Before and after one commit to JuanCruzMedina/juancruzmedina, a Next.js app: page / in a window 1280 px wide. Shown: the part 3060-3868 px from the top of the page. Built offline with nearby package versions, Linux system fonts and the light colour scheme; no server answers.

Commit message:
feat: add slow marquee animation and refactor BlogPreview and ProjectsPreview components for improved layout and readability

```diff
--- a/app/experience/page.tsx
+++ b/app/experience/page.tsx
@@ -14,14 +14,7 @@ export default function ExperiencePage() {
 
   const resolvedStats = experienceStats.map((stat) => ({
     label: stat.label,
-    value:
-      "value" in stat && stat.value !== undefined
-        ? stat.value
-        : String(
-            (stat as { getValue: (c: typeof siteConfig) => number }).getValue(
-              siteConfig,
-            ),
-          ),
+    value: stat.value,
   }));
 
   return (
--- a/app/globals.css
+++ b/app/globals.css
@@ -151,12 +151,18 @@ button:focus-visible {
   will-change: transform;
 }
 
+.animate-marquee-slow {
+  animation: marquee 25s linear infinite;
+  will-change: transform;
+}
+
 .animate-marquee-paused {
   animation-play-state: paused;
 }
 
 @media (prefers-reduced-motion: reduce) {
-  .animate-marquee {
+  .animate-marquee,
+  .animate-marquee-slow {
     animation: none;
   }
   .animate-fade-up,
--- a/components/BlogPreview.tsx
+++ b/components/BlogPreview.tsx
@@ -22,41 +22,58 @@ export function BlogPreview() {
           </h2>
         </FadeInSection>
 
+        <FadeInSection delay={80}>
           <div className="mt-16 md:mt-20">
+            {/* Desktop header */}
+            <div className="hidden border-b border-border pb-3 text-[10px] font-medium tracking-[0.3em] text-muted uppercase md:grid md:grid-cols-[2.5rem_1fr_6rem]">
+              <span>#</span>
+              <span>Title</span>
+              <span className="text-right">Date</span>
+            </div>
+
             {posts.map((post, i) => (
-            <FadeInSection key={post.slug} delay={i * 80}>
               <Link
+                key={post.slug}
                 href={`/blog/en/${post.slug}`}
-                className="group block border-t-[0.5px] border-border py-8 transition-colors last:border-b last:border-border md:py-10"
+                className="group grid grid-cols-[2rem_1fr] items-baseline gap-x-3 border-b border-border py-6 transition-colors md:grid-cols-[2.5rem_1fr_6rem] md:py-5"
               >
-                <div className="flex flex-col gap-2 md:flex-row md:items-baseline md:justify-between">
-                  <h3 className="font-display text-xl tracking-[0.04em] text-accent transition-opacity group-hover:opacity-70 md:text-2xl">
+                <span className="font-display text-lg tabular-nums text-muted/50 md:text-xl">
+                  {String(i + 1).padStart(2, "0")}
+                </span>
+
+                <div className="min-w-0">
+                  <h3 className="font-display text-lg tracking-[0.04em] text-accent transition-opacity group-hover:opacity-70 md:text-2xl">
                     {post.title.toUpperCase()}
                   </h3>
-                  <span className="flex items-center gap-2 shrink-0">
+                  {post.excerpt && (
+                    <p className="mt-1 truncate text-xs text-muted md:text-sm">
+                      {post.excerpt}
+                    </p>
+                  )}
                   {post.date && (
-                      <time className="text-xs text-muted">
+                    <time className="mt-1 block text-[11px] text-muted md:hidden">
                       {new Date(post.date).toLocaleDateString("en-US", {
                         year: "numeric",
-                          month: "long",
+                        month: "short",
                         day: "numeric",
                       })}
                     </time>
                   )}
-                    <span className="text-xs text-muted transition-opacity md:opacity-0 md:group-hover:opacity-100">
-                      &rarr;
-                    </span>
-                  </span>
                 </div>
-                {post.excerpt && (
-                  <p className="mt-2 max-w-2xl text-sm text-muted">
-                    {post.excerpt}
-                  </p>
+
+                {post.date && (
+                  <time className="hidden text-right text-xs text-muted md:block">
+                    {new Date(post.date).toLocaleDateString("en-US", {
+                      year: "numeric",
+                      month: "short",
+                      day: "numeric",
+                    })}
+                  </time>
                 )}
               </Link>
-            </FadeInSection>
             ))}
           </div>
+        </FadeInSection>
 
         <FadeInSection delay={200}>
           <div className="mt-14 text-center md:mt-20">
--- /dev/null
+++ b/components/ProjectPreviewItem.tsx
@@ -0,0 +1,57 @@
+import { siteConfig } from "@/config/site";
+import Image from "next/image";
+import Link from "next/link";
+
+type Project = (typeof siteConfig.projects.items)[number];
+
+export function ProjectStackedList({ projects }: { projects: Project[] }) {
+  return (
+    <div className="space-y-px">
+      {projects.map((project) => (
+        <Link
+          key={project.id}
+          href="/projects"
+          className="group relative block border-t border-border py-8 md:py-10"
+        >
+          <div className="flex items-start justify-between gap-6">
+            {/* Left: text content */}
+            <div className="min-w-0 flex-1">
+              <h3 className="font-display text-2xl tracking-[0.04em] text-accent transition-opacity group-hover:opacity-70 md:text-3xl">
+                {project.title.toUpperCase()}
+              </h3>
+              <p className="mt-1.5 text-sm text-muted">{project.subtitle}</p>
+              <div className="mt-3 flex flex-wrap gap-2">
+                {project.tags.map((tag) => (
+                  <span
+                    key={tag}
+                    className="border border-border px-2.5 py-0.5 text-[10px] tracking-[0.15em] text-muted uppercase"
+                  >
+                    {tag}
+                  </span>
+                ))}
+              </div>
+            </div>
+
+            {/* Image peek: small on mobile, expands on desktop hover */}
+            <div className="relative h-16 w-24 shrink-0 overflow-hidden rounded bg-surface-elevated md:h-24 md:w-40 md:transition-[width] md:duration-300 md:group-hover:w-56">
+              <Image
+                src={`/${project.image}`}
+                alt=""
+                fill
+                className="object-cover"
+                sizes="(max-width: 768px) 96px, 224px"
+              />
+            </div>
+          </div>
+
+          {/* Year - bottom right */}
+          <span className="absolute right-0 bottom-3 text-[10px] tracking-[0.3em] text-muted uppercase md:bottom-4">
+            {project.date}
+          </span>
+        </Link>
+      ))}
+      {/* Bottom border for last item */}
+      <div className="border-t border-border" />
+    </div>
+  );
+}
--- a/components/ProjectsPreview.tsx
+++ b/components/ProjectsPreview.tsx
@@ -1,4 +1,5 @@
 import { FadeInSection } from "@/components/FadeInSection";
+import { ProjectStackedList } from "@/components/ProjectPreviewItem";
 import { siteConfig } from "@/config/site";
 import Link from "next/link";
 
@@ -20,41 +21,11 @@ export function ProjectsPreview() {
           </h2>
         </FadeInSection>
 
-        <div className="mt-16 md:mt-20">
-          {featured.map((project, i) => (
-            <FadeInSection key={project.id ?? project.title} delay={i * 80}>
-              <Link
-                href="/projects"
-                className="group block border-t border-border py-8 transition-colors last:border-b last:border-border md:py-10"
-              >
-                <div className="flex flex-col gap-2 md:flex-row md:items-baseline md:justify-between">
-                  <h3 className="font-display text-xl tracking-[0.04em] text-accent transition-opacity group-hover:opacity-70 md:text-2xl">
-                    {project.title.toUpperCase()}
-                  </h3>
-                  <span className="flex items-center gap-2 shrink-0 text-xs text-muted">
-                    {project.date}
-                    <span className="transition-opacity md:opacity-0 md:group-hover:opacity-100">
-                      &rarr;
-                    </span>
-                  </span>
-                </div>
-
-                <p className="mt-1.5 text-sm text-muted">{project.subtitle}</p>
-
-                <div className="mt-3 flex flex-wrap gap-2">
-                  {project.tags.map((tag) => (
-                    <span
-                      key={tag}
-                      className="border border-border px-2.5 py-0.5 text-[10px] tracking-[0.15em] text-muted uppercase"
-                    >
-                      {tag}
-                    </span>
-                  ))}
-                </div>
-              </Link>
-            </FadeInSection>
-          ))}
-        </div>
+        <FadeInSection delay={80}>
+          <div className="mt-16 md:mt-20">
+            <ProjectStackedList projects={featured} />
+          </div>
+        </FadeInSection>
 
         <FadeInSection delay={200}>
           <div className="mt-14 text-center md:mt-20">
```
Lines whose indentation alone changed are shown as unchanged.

Instructions to follow
Copy each line of the listing above that includes the word "last".

Response area
-                className="group block border-t-[0.5px] border-border py-8 transition-colors last:border-b last:border-border md:py-10"
+      {/* Bottom border for last item */}
-                className="group block border-t border-border py-8 transition-colors last:border-b last:border-border md:py-10"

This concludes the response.